> Assignment
Tally the lines of the data below that contain the string "other". Give the tally and nothing else.

(Dataset items)
━━━━━━━━

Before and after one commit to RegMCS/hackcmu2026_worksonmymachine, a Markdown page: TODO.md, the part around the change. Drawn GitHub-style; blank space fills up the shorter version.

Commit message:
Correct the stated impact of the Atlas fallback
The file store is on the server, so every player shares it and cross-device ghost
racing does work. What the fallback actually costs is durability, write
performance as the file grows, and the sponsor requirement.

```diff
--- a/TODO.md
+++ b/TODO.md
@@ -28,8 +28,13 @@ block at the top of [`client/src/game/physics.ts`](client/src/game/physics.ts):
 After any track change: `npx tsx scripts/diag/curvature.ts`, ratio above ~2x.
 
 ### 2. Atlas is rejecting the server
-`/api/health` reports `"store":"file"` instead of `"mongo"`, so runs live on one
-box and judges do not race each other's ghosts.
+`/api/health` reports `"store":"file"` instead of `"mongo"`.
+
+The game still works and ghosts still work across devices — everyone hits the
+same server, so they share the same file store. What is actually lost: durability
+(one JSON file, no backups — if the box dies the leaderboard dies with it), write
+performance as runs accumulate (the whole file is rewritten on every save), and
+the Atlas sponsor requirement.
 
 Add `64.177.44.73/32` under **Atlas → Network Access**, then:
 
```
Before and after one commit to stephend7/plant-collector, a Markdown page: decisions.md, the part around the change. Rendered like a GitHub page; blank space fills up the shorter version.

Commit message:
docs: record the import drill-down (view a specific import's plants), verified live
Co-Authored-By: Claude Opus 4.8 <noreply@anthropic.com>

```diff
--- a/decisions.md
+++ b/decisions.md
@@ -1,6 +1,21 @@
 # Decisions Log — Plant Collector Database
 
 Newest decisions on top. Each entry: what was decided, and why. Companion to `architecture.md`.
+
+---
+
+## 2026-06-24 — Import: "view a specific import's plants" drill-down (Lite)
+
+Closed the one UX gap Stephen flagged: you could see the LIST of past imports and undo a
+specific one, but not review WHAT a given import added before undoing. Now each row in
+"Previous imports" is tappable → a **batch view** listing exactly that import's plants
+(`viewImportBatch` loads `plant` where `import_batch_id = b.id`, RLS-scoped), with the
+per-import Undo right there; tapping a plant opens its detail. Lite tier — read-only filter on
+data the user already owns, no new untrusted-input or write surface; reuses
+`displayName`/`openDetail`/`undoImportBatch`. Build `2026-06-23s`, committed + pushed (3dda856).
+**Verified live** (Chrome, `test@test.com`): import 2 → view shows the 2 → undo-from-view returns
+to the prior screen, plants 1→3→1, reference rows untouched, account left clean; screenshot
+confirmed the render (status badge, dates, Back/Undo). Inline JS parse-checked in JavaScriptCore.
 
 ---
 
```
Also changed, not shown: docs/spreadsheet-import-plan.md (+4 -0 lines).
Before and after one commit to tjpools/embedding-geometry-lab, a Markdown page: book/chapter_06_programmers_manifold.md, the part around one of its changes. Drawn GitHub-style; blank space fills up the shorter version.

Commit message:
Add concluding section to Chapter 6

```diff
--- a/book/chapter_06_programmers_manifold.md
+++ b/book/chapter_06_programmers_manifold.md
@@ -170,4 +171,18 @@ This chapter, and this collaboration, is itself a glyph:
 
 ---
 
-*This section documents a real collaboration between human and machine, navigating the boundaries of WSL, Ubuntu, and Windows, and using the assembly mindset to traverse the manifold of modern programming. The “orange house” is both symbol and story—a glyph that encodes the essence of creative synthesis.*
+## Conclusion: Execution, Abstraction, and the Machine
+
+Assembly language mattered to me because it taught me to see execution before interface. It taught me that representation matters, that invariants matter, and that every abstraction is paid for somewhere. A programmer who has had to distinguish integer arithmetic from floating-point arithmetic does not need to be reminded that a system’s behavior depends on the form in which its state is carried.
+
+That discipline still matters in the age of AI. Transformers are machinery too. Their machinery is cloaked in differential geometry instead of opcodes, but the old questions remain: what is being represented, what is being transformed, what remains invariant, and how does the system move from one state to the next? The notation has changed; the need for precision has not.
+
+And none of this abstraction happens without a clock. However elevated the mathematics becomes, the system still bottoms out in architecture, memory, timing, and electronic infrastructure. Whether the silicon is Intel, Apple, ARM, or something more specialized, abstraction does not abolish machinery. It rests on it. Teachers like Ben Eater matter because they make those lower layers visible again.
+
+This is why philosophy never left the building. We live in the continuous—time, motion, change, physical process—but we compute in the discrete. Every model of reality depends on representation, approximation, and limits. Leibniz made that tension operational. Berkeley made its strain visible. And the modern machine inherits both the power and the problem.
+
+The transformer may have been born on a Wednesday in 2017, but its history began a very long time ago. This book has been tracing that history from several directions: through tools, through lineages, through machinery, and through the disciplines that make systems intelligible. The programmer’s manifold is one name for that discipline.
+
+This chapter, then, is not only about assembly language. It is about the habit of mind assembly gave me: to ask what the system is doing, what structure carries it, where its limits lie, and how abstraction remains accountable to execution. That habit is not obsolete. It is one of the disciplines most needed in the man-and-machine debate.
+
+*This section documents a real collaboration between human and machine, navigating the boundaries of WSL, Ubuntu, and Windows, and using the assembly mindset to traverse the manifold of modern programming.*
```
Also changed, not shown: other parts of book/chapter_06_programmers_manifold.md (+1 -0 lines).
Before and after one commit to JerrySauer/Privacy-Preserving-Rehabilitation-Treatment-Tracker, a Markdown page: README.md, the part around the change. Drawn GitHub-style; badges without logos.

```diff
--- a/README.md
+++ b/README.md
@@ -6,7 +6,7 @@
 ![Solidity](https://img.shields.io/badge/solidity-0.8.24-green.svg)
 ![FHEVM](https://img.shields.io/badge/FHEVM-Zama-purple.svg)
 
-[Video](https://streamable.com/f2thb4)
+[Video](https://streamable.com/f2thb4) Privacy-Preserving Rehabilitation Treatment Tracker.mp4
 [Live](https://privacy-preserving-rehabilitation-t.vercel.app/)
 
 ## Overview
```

━━━━━━━━

> Finished exercise
2